Exercise:
What lines of the data below hold "wiki"? Show them.

Task input:
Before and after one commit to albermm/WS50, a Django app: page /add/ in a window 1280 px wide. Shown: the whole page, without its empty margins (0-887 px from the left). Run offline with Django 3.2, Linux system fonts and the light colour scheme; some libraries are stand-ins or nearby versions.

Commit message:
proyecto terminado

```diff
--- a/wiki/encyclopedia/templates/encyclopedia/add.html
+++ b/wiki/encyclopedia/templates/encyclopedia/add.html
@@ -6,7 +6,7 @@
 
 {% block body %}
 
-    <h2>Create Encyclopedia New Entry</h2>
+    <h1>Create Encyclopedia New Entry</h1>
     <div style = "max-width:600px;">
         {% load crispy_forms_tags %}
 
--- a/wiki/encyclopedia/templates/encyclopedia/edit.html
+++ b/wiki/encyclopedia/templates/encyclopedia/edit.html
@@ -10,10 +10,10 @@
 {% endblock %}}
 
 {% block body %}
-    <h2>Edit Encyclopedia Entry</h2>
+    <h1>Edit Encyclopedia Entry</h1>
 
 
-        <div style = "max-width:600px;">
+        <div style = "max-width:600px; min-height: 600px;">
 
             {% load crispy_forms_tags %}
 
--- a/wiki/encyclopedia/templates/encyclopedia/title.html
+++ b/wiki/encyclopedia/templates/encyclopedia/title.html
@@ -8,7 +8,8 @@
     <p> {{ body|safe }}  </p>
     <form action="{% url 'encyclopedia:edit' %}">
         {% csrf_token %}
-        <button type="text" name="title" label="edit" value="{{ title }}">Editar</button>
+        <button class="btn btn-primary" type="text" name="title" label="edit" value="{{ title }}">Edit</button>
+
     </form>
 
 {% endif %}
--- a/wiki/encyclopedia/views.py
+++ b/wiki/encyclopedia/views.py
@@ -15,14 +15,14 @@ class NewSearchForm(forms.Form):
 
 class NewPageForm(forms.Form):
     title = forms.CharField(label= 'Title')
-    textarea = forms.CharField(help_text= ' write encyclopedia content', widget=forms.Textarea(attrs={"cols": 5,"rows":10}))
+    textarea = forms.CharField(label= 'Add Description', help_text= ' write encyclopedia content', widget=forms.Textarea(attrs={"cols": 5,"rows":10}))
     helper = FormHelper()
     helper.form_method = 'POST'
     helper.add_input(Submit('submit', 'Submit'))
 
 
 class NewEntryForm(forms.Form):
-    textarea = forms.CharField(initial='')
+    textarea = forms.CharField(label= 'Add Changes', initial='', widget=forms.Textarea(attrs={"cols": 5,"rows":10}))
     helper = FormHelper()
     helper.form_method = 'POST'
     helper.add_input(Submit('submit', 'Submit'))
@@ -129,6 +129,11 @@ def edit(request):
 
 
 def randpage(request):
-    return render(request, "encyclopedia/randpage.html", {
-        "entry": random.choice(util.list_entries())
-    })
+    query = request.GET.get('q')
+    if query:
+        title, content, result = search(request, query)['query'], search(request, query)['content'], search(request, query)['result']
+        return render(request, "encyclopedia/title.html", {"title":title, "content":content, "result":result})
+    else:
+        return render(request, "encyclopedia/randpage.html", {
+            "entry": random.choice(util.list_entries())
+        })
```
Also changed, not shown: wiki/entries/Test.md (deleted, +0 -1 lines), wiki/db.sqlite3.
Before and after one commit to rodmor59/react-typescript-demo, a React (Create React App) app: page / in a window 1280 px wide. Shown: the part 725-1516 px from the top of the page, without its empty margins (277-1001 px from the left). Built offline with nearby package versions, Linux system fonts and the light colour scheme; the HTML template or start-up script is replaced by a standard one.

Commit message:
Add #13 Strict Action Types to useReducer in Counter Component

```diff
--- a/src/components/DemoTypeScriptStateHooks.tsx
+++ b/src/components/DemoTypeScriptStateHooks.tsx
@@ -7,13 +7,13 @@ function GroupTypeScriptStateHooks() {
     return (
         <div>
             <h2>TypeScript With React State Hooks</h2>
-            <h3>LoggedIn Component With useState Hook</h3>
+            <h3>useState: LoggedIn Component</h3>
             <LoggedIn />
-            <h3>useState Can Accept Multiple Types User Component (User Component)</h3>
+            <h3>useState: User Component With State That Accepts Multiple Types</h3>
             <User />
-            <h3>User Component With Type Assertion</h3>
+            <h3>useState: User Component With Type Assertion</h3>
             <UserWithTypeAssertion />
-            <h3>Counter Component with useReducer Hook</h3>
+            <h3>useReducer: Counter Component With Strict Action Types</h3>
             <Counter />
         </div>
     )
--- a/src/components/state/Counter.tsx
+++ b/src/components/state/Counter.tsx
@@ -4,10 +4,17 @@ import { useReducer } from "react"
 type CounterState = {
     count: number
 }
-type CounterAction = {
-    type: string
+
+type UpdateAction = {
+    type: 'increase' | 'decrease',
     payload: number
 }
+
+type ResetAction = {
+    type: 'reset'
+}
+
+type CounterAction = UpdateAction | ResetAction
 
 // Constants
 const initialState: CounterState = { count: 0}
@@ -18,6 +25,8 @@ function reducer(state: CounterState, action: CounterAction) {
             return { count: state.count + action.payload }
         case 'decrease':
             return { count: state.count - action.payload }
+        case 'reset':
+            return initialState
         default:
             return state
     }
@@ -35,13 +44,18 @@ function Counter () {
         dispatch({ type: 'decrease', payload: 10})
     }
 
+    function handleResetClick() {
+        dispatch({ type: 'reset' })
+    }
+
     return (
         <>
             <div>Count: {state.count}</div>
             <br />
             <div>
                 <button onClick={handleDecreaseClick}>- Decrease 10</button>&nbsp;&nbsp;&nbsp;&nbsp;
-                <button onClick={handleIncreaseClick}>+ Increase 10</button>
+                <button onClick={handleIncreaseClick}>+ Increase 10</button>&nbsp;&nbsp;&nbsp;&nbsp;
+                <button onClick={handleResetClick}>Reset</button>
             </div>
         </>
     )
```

Response:
--- a/wiki/encyclopedia/templates/encyclopedia/add.html
+++ b/wiki/encyclopedia/templates/encyclopedia/add.html
--- a/wiki/encyclopedia/templates/encyclopedia/edit.html
+++ b/wiki/encyclopedia/templates/encyclopedia/edit.html
--- a/wiki/encyclopedia/templates/encyclopedia/title.html
+++ b/wiki/encyclopedia/templates/encyclopedia/title.html
--- a/wiki/encyclopedia/views.py
+++ b/wiki/encyclopedia/views.py
Also changed, not shown: wiki/entries/Test.md (deleted, +0 -1 lines), wiki/db.sqlite3.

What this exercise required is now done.